The study also indicates one type of curve is responsible for the highest number of accidents, a bend known as a "descending radius curve." Curves that decrease and descend double the dangers.

To put the brakes on the increasing accident rate and turn it around, an aggressive signage system was adopted. And though this step contravenes the Park's mission of leaving the roadway as natural as possible, the problem was so serious in the hotspots that exceptions had to be made. Chief Ranger Garrison and his stalwart crew also recognized that too many signs would diffuse their effectiveness, thereby only the most dangerous sites were addressed; and the signs created are purposely dissimilar to those seen on a regular roadway.

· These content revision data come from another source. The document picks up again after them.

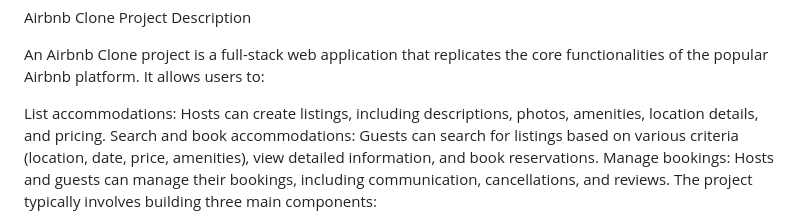
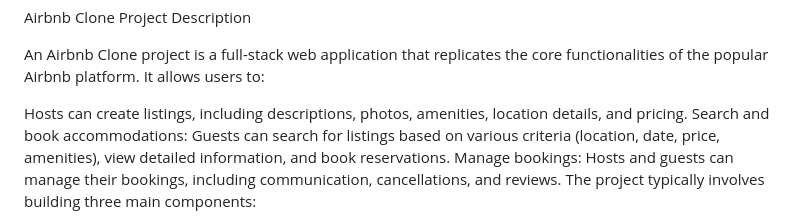
Before and after one commit to endywezy/AirBnB_clone_v2, a Markdown page: README.md, the part around the change. Drawn GitHub-style.

```diff
--- a/README.md
+++ b/README.md
@@ -2,7 +2,7 @@ Airbnb Clone Project Description
 
 An Airbnb Clone project is a full-stack web application that replicates the core functionalities of the popular Airbnb platform. It allows users to:
 
-List accommodations: Hosts can create listings, including descriptions, photos, amenities, location details, and pricing.
+Hosts can create listings, including descriptions, photos, amenities, location details, and pricing.
 Search and book accommodations: Guests can search for listings based on various criteria (location, date, price, amenities), view detailed information, and book reservations.
 Manage bookings: Hosts and guests can manage their bookings, including communication, cancellations, and reviews.
 The project typically involves building three main components:
```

First off, the main sign is larger than normal to secure a motorist's attention. Secondly, instead of common curve graphics, signage actually shows the precise shape of a particular curve. Thirdly, unusual phrasing is used: "Spiral Curve," "Sudden Curve," and "High Collision Area." In a few locations signs show a motorcycle rider tossed from his bike. If that can't wake up a rider, nothing will. By the way, those signs have proven so popular that the Parks Department would very much appreciate it if people would stop stealing them.

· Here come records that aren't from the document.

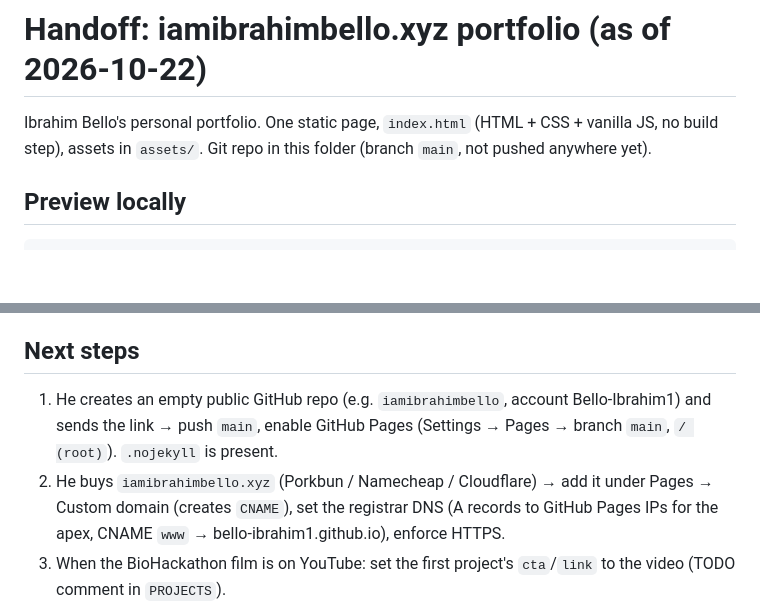
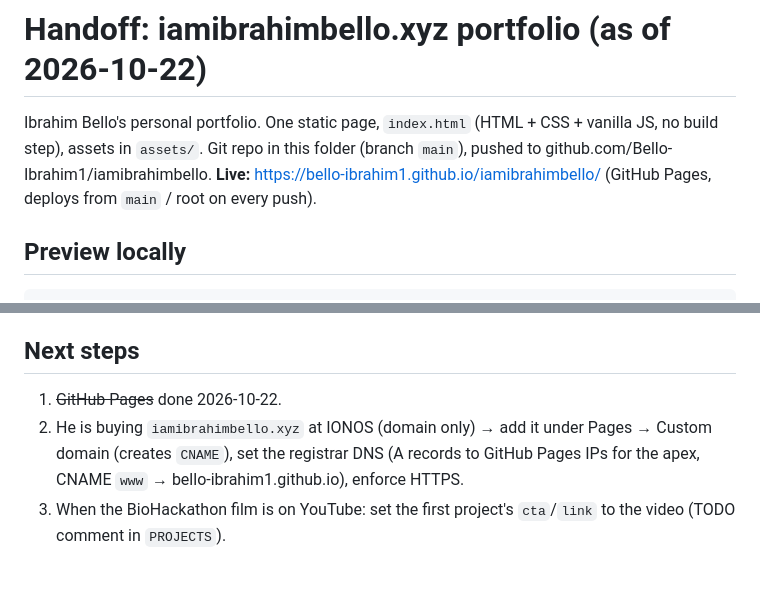
Before and after one commit to Bello-Ibrahim1/iamibrahimbello, a Markdown page: HANDOFF.md, 2 parts joined by grey strips. GitHub-like rendering; blank space fills up the shorter version.

Commit message:
Note live GitHub Pages URL in handoff
Co-Authored-By: Claude Opus 5.5 <noreply@anthropic.com>

```diff
--- a/HANDOFF.md
+++ b/HANDOFF.md
@@ -1,7 +1,8 @@
 # Handoff: iamibrahimbello.xyz portfolio (as of 2026-10-22)
 
 Ibrahim Bello's personal portfolio. One static page, `index.html` (HTML + CSS + vanilla JS, no build step),
-assets in `assets/`. Git repo in this folder (branch `main`, not pushed anywhere yet).
+assets in `assets/`. Git repo in this folder (branch `main`), pushed to github.com/Bello-Ibrahim1/iamibrahimbello.
+**Live:** https://bello-ibrahim1.github.io/iamibrahimbello/ (GitHub Pages, deploys from `main` / root on every push).
 
 ## Preview locally
     cd ~/Projects/iamibrahimbello && python3 -m http.server 4173    # http://localhost:4173
@@ -47,9 +48,8 @@ NSF Spectrum Sizzle in Waco, TX (all expenses paid); Shipt + BMIT Tech Connect E
 - Always show him a preview (screenshot sent in chat + the local page) before calling something done.
 
 ## Next steps
-1. He creates an empty public GitHub repo (e.g. `iamibrahimbello`, account Bello-Ibrahim1) and sends the link
-   → push `main`, enable GitHub Pages (Settings → Pages → branch `main`, `/ (root)`). `.nojekyll` is present.
-2. He buys `iamibrahimbello.xyz` (Porkbun / Namecheap / Cloudflare) → add it under Pages → Custom domain
+1. ~~GitHub Pages~~ done 2026-10-22.
+2. He is buying `iamibrahimbello.xyz` at IONOS (domain only) → add it under Pages → Custom domain
    (creates `CNAME`), set the registrar DNS (A records to GitHub Pages IPs for the apex, CNAME `www` →
    bello-ibrahim1.github.io), enforce HTTPS.
 3. When the BioHackathon film is on YouTube: set the first project's `cta`/`link` to the video (TODO comment
```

Still, for all of that, some of the signage doesn't communicate a clear understanding of the specific curve ahead. But that is partly why they work so well. Due to their size and unusual content, they stimulate alertness, and throwing a bit of confusion into the mix normally convinces people to slow down. If a motorcyclist thinks he has a clear picture of a curve ahead, he may not heed the warning as seriously as he should. Having a clear idea there is a danger, combined with an unclear idea of the particular nature of the danger, worries a rider. After all, "Only fools rush in..."

Substantiating the immediate success of the Parkway's signage project, the motorcycle accident rate dropped 11 percent in 2002, the first year of postings. In the next two years, the rate dropped another 11 and then 16 percent. But since public safety will always remain a significant issue for Park personnel, they'd like to see the rates drop even lower.

To plan a ramble along the Blue Ridge Parkway, visit the Blue Ridge Parkway Foundation at or the Friends of the Blue Ridge Parkway at You can also call (828) 298-0398 for more information.